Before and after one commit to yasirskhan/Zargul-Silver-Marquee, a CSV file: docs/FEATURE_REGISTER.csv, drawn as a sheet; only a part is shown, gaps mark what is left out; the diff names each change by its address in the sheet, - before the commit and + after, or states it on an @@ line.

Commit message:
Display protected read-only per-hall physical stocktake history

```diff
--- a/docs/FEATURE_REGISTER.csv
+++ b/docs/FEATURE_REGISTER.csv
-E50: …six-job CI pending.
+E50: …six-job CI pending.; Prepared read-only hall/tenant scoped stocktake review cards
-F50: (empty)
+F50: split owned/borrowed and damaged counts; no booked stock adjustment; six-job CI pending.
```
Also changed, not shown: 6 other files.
##############################
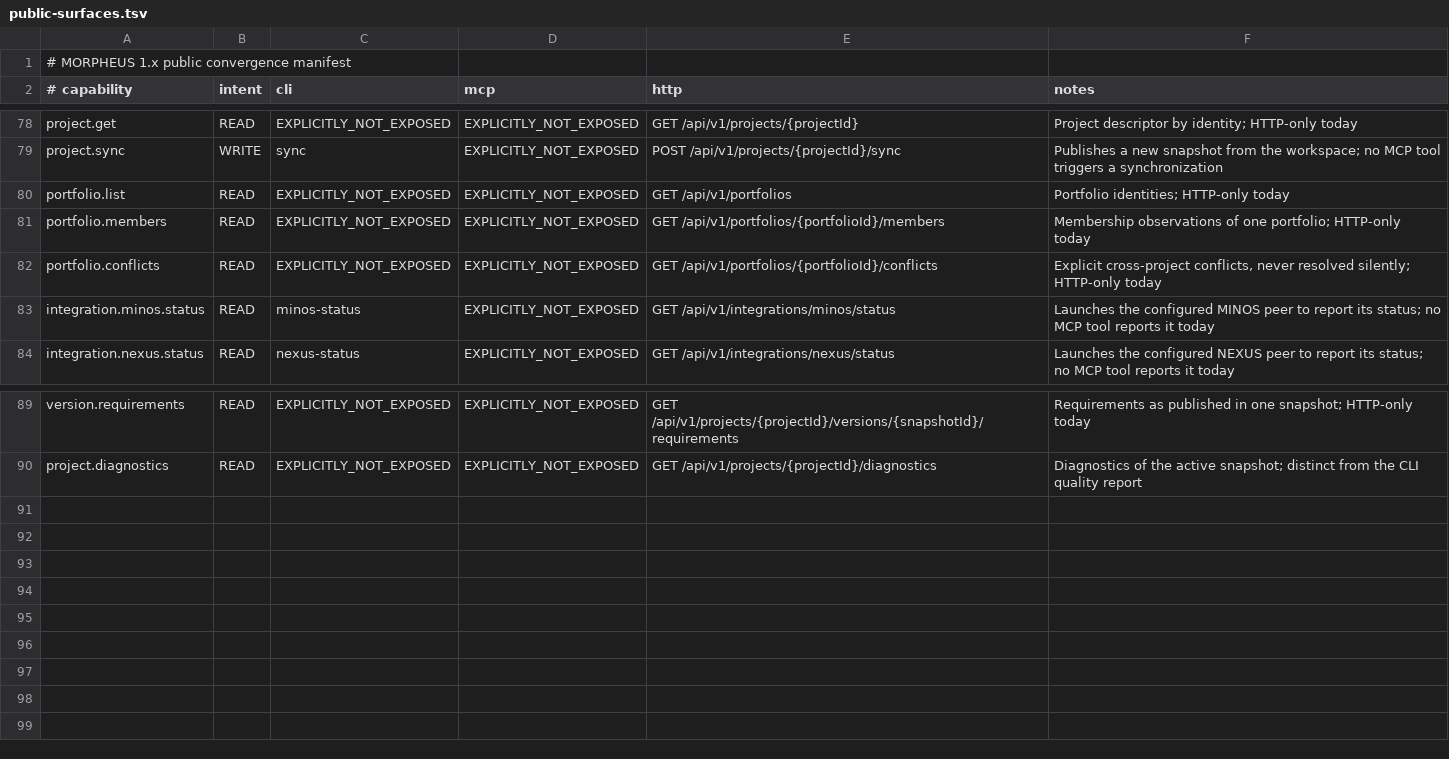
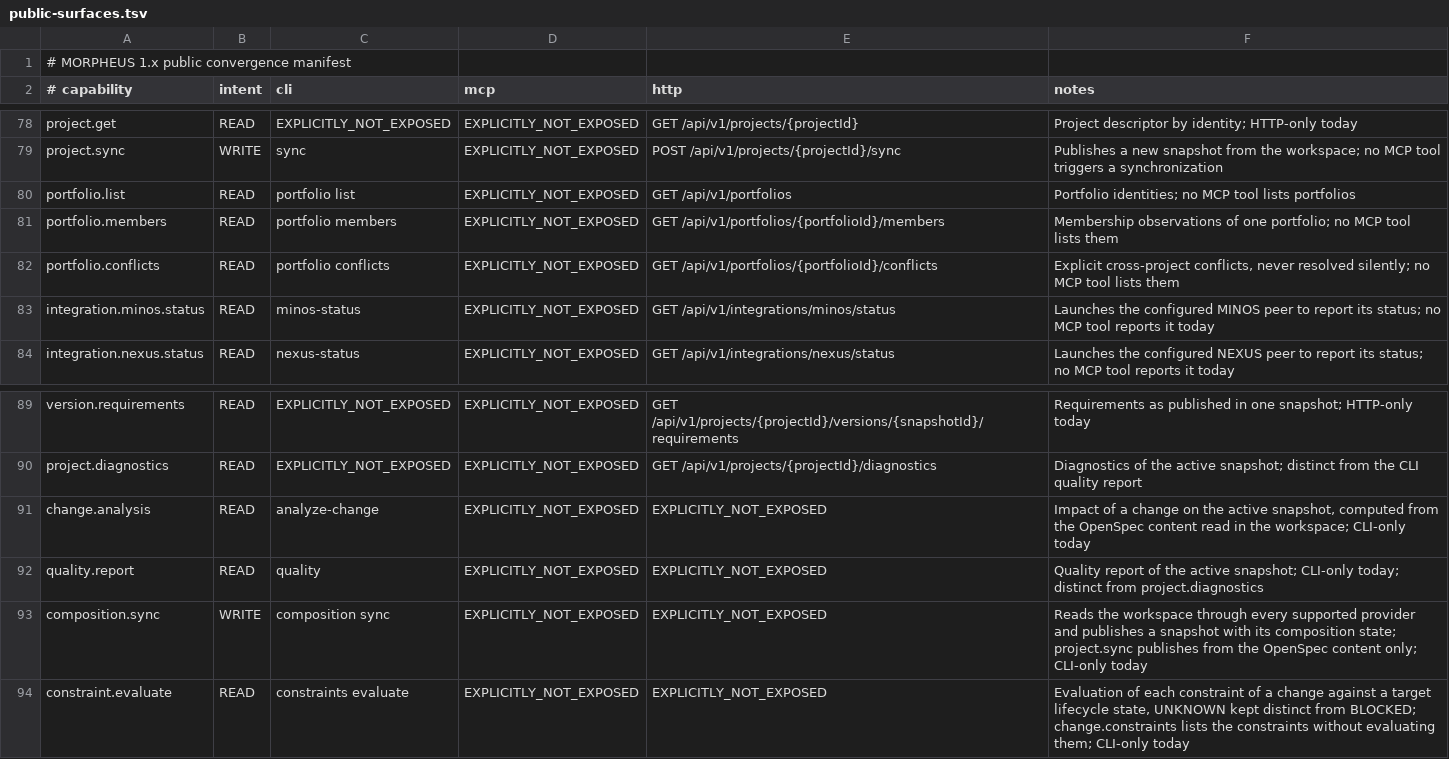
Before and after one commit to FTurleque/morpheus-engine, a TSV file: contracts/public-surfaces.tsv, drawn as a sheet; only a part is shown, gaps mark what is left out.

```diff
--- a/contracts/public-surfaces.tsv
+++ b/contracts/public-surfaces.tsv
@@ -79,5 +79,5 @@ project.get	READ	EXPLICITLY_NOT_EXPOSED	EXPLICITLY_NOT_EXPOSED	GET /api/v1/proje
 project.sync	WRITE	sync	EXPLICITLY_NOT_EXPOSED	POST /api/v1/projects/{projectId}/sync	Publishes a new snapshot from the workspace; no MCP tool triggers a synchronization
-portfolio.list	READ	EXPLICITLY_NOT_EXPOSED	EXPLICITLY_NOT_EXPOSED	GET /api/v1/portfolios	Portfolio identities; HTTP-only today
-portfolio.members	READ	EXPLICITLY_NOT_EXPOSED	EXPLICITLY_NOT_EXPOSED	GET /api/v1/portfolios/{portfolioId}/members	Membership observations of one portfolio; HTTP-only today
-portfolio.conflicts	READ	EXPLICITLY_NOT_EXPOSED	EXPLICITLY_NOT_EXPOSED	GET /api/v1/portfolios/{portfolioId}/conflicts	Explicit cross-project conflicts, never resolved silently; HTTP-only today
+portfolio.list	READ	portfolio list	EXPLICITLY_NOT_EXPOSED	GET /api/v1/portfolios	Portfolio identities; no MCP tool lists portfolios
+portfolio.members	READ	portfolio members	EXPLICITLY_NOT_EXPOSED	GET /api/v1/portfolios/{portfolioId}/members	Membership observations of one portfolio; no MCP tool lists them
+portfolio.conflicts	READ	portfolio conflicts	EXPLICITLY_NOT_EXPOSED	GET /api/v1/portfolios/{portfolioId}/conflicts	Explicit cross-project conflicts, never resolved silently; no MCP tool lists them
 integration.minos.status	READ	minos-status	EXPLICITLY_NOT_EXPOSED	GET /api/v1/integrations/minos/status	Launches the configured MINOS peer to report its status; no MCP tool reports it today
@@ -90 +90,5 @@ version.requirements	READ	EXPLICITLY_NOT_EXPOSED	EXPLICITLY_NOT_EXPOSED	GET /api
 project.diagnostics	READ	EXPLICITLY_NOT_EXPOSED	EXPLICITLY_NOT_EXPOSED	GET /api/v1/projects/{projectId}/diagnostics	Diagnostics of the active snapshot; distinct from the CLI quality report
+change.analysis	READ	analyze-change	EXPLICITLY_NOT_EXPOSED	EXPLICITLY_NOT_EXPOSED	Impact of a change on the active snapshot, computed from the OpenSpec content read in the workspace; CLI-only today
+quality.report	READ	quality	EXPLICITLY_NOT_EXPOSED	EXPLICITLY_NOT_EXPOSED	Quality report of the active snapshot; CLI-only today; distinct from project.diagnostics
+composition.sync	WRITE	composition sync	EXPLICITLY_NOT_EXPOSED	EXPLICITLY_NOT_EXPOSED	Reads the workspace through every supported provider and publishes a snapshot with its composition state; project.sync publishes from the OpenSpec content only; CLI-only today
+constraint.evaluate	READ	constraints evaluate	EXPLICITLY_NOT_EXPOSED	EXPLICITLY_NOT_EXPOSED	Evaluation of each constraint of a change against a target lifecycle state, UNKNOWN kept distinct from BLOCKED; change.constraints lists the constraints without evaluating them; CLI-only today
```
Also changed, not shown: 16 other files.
##############################
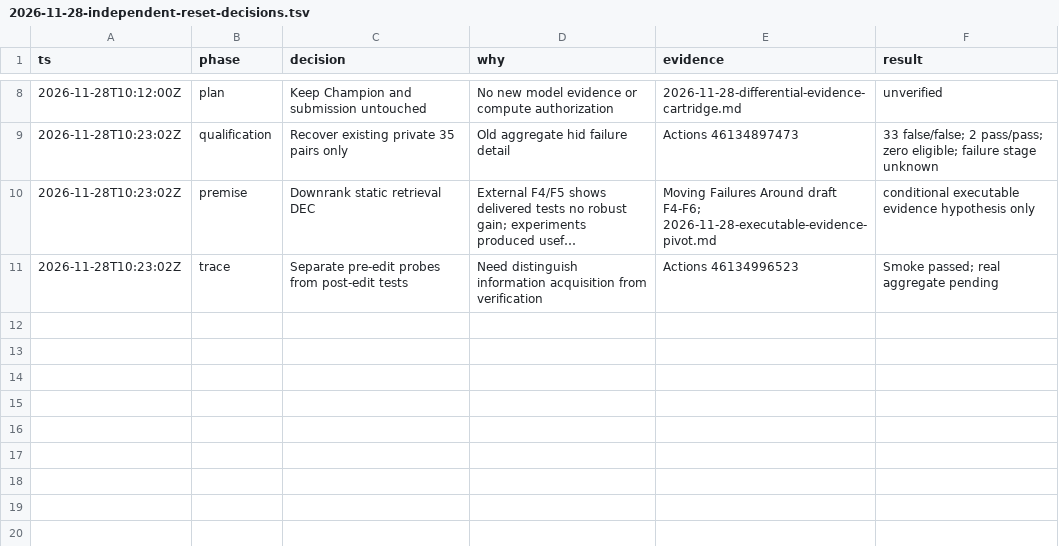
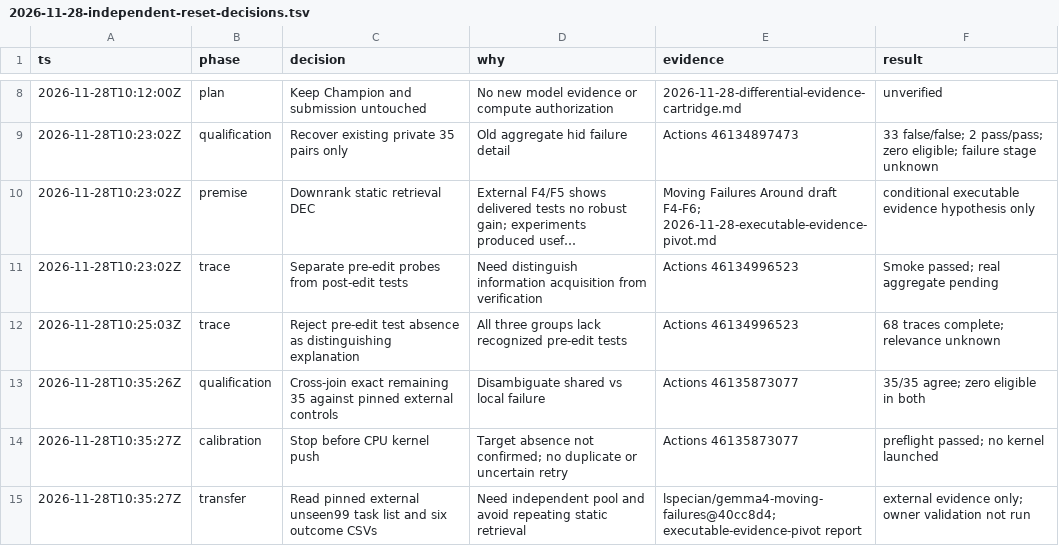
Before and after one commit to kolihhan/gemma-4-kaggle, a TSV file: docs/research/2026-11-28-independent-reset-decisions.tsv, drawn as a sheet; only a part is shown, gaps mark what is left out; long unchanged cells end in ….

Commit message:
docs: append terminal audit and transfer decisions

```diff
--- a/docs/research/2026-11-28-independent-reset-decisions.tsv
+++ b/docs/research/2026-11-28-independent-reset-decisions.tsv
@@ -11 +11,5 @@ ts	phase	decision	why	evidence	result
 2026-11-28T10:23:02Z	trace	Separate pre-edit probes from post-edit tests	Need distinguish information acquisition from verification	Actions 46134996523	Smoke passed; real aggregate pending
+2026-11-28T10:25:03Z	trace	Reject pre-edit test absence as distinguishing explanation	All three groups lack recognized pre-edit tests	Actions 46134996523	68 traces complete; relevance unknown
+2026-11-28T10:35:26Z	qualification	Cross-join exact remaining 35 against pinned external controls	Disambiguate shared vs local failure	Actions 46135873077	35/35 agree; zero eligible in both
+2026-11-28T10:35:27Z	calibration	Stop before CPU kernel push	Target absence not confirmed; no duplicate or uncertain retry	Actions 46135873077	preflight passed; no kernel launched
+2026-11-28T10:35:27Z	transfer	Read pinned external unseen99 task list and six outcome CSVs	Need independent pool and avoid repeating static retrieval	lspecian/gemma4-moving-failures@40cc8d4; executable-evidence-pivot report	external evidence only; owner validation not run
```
##############################
REQUIRED WORK: Once you have counted the lines of the data that contain the word "surfaces", please reply with that number alone.

TASK ANSWER: 3